▸ What to do
Where the records hold the string "preconnect", show the whole line it sits on.

▸ Records shown
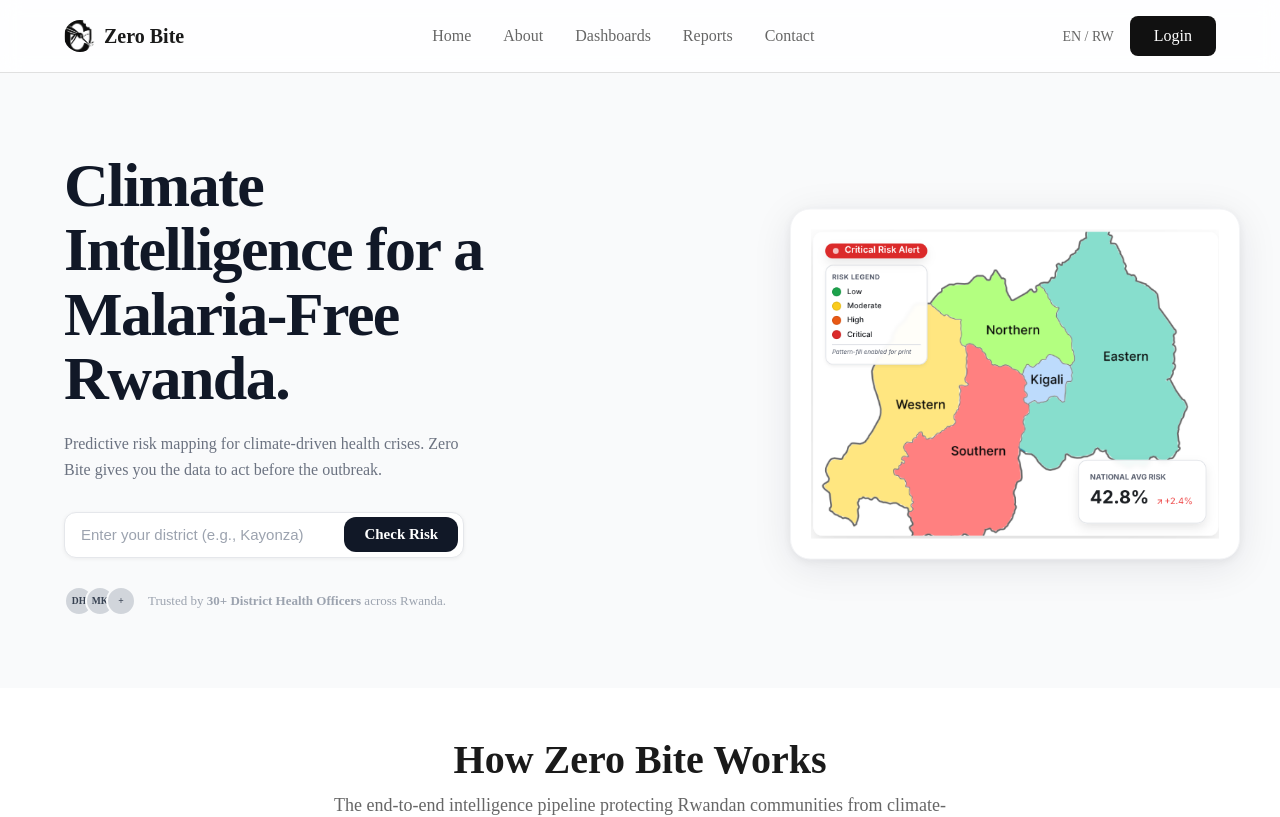
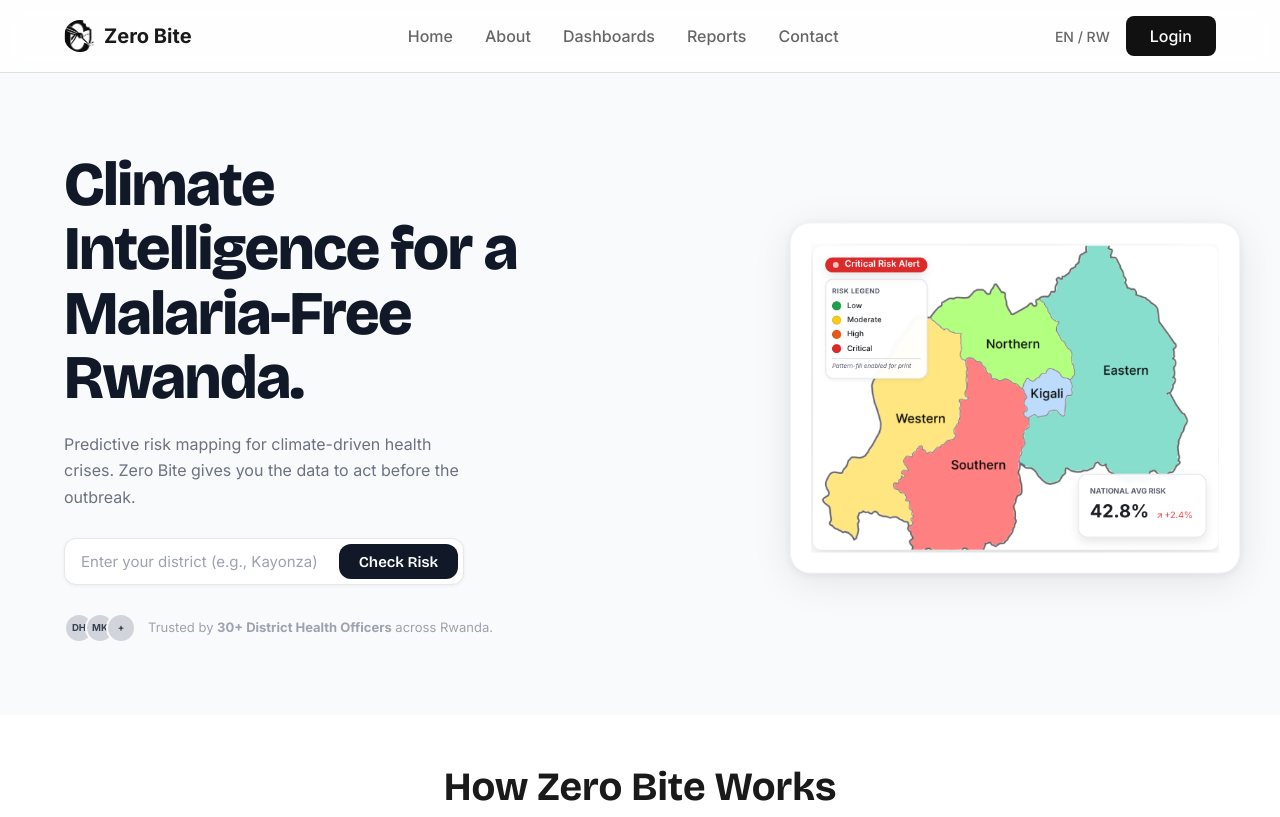
Before and after one commit to Aubierge-codes/Zero-bite, a React (Vite) app in the folder frontend/: page / in a window 1280 px wide. Shown: the top 817 px of the page. Built offline with nearby package versions, Linux system fonts and the light colour scheme; no server answers.

Commit message:
style: use Inter for body and Bricolage Grotesque for headings

```diff
--- a/frontend/index.html
+++ b/frontend/index.html
@@ -6,6 +6,9 @@
     <link rel="apple-touch-icon" href="/zero.png" />
     <meta name="viewport" content="width=device-width, initial-scale=1.0" />
     <meta name="description" content="Zero Bite is Rwanda's climate-health intelligence platform: AI-powered malaria risk prediction from satellite imagery and weather data, with real-time alerts for Ministry, district, and community health teams." />
+    <link rel="preconnect" href="https://fonts.googleapis.com" />
+    <link rel="preconnect" href="https://fonts.gstatic.com" crossorigin />
+    <link href="https://fonts.googleapis.com/css2?family=Bricolage+Grotesque:opsz,wght@12..96,400..800&family=Inter:wght@400;500;600;700&display=swap" rel="stylesheet" />
     <title>Zero Bite</title>
   </head>
   <body>
--- a/frontend/src/index.css
+++ b/frontend/src/index.css
@@ -11,9 +11,9 @@
   --shadow:
     rgba(0, 0, 0, 0.1) 0 10px 15px -3px, rgba(0, 0, 0, 0.05) 0 4px 6px -2px;
 
-  --sans: Didot, serif;
-  --heading: Didot, serif;
-  --mono: Didot, serif;
+  --sans: 'Inter', sans-serif;
+  --heading: 'Bricolage Grotesque', 'Inter', sans-serif;
+  --mono: ui-monospace, Consolas, monospace;
 
   font: 18px/145% var(--sans);
   letter-spacing: 0.18px;
--- a/frontend/src/pages/Landing/Landing.module.css
+++ b/frontend/src/pages/Landing/Landing.module.css
@@ -26,7 +26,7 @@
 }
 
 .heroTitle {
-  font-family: Didot, serif;
+  font-family: var(--font-family-heading);
   font-size: 3.875rem;
   line-height: 1.04;
   font-weight: 800;
--- a/frontend/src/styles/index.css
+++ b/frontend/src/styles/index.css
@@ -20,7 +20,8 @@
   --color-divider: #EEEEEE;
 
   /* Typography */
-  --font-family-sans: Didot, serif;
+  --font-family-sans: 'Inter', sans-serif;
+  --font-family-heading: 'Bricolage Grotesque', 'Inter', sans-serif;
 
   /* Spacing */
   --spacing-xs: 0.25rem;
@@ -90,6 +91,7 @@ body {
 }
 
 h1, h2, h3, h4, h5, h6 {
+  font-family: var(--font-family-heading);
   font-weight: 600;
   line-height: 1.2;
   margin-bottom: var(--spacing-sm);
@@ -100,9 +102,14 @@ a {
   text-decoration: none;
 }
 
+input, select, textarea {
+  font-family: inherit;
+}
+
 button {
   cursor: pointer;
-  font-family: inherit;
+  font-family: var(--font-family-heading);
+  font-weight: 600;
   border: none;
   background: none;
 }
```
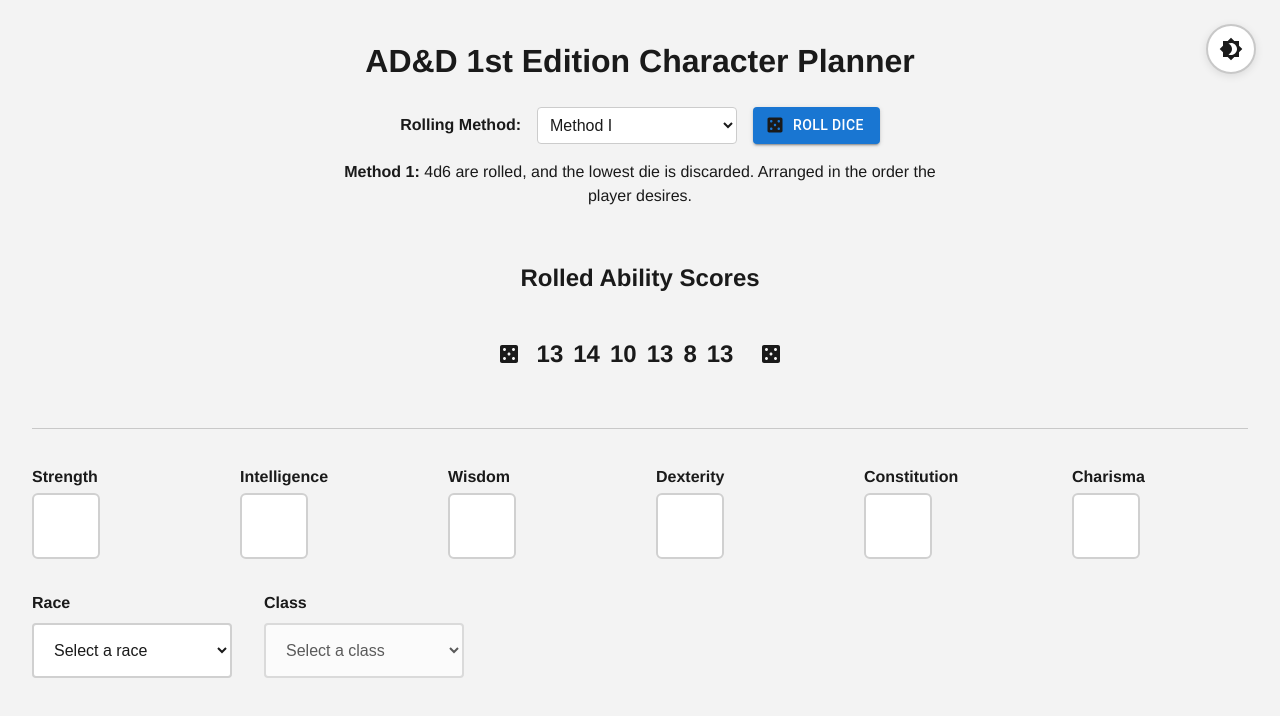
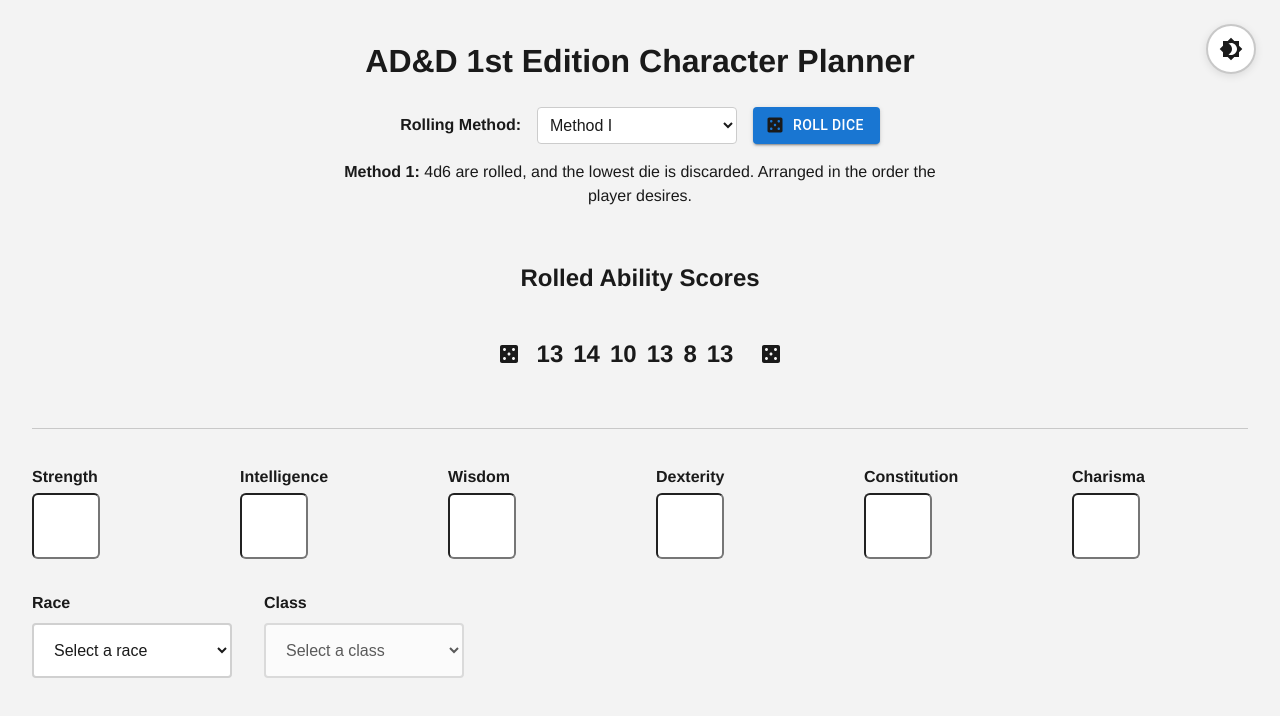
Before and after one commit to veetiveeti/adnd-chargen, a React (Create React App) app: page / in a window 1280 px wide. Shown: the top 716 px of the page. Built offline with nearby package versions, Linux system fonts and the light colour scheme.

Commit message:
Add proper inputMode and type and pattern for ability score input fields

```diff
--- a/src/components/AbilityScoreRoller.jsx
+++ b/src/components/AbilityScoreRoller.jsx
@@ -475,7 +475,9 @@
               {ability.charAt(0).toUpperCase() + ability.slice(1).toLowerCase()}
             </label>
             <input
-              type="number"
+              type="text"
+              inputMode="numeric"
+              pattern="[0-9]*"
               value={selectedScores[ability]}
               onChange={(e) => handleScoreChange(ability, e.target.value)}
               readOnly={rollingMethod === '3' || rollingMethod === '4'}
```
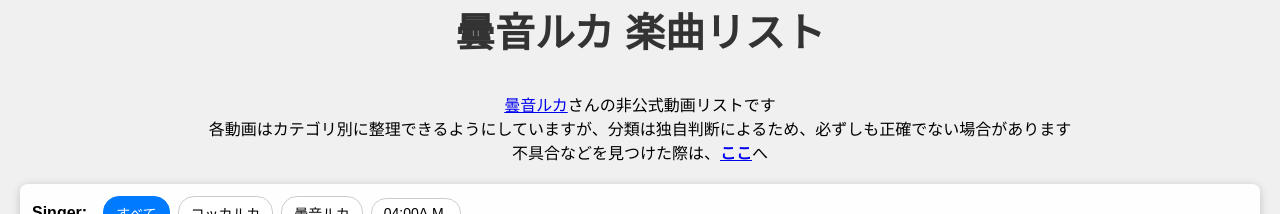
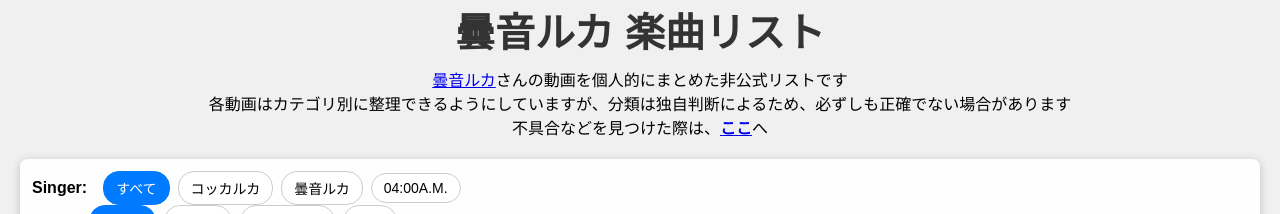
Before and after one commit to dueyZ/ruka-anne-music-list, a React (Vite) app: page / in a window 1280 px wide. Shown: the top 214 px of the page. Built offline with nearby package versions, Linux system fonts and the light colour scheme.

Commit message:
Correction of description

```diff
--- a/src/components/MusicMap.tsx
+++ b/src/components/MusicMap.tsx
@@ -155,9 +155,9 @@ export const MusicMap: React.FC = () => {
     >
       {/* ヘッダー領域 */}
       <div style={{ position: 'sticky', top: 0, backgroundColor: '#f0f0f0', zIndex: 20, padding: '1px' }}>
-        <h1 ref={titleRef}>曇音ルカ 楽曲リスト</h1>
-        <p style={{ textAlign: 'center', margin: '0 20px 20px' }}>
-          <a href="http://www.youtube.com/@anneruka9514" target="_blank" rel="noopener noreferrer">曇音ルカ</a>さんの非公式動画リストです<br />
+        <h1 ref={titleRef} style={{ marginBottom: 0 }}>曇音ルカ 楽曲リスト</h1>
+        <p style={{ textAlign: 'center', margin: '5px 20px 20px' }}>
+          <a href="http://www.youtube.com/@anneruka9514" target="_blank" rel="noopener noreferrer">曇音ルカ</a>さんの動画を個人的にまとめた非公式リストです<br />
           各動画はカテゴリ別に整理できるようにしていますが、分類は独自判断によるため、必ずしも正確でない場合があります<br />
           不具合などを見つけた際は、<a href="https://x.com/Dewey_g02" target="_blank" rel="noopener noreferrer"><strong>ここ</strong></a>へ
         </p>
```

▸ Written solution
+    <link rel="preconnect" href="https://fonts.googleapis.com" />
+    <link rel="preconnect" href="https://fonts.gstatic.com" crossorigin />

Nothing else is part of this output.